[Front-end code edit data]
+++++
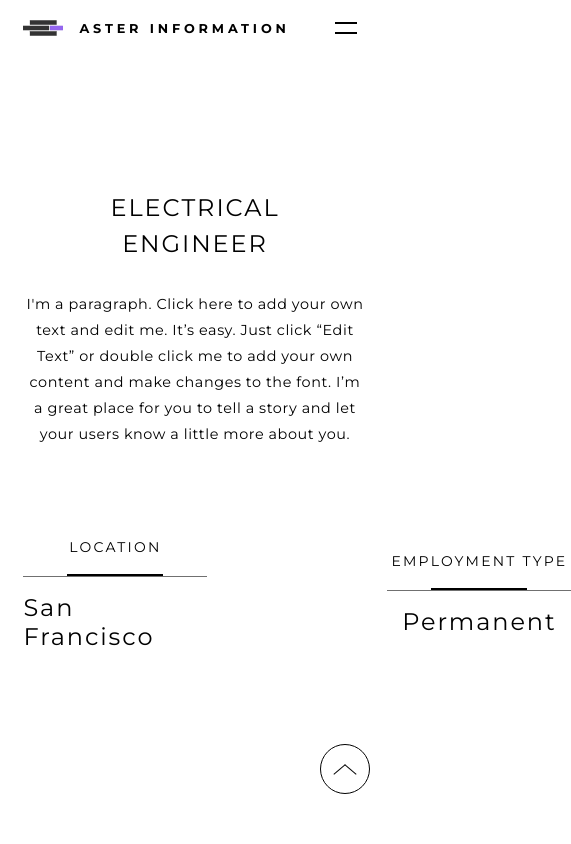
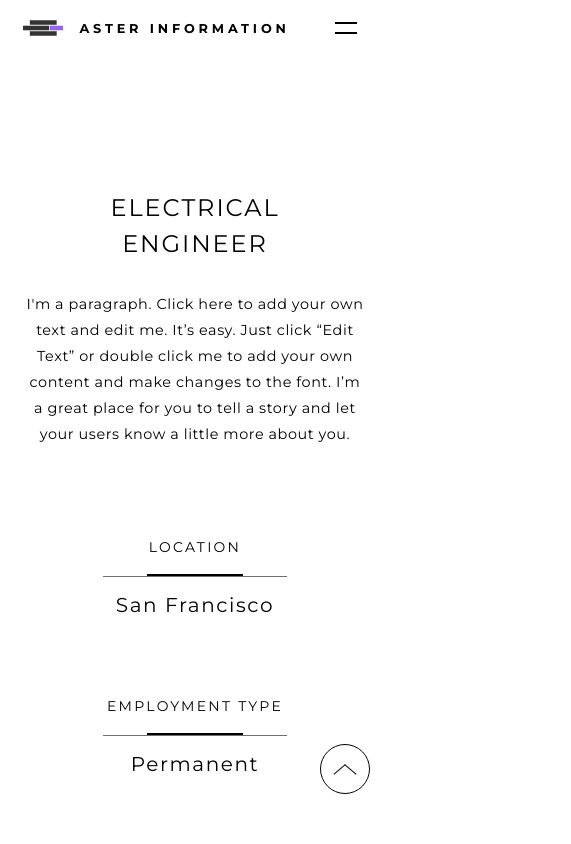
Before and after one commit to Moamal-2000/aster-information, a React (Vite) app: page /electrical-engineer in a window 390 px wide. Shown: the top 844 px of the page, 571 px wide, since content can reach past the window. Built offline with nearby package versions, Linux system fonts and the light colour scheme.

Commit message:
style: JobInfo component fully responsive

```diff
--- a/src/Components/Pages/JobDetails/JobInfo/JobInfo.module.scss
+++ b/src/Components/Pages/JobDetails/JobInfo/JobInfo.module.scss
@@ -7,3 +7,22 @@
   width: fit-content;
   margin: 0 auto;
 }
+
+@include medium {
+  .jobInfo {
+    gap: 120px;
+  }
+}
+
+@include small {
+  .jobInfo {
+    gap: 60px;
+  }
+}
+
+@media (max-width: 620px) {
+  .jobInfo {
+    flex-direction: column;
+    gap: 80px;
+  }
+}
--- a/src/Components/Shared/MiniComponents/StackedText/StackedText.jsx
+++ b/src/Components/Shared/MiniComponents/StackedText/StackedText.jsx
@@ -9,6 +9,7 @@ const StackedText = ({ title, subTitle }) => {
     elementRef: paragraphRef,
     cssModule: s,
   });
+
   const initialX = useMemo(() => "calc(96px / 2)", []);
   const animatedTo = useMemo(
     () => (activeClass ? "50%" : initialX),
@@ -18,11 +19,13 @@ const StackedText = ({ title, subTitle }) => {
   return (
     <div className={s.wrapper}>
       <p>{title}</p>
+
       <HorizontalLine
         animatedLineWidth="96px"
         initialX={initialX}
         animateTo={animatedTo}
       />
+
       <p className={activeClass} ref={paragraphRef}>
         {subTitle}
       </p>
--- a/src/Components/Shared/MiniComponents/StackedText/StackedText.module.scss
+++ b/src/Components/Shared/MiniComponents/StackedText/StackedText.module.scss
@@ -5,6 +5,18 @@
   flex-direction: column;
   align-items: center;
   min-width: 184px;
+}
+
+@include small {
+  .wrapper {
+    scale: .9;
+  }
+}
+
+@media (max-width: 620px) {
+  .wrapper {
+    scale: 1;
+  }
 }
 
 .wrapper>p:first-child {
@@ -24,3 +36,9 @@
     opacity: 1;
   }
 }
+
+@include medium {
+  .wrapper>p:last-child {
+    font-size: 1.25rem;
+  }
+}
```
+++++
TASK STATEMENT
Going through the records above line by line, tally those with the word "JobDetails" and answer with the number only.

TASK ANSWER
2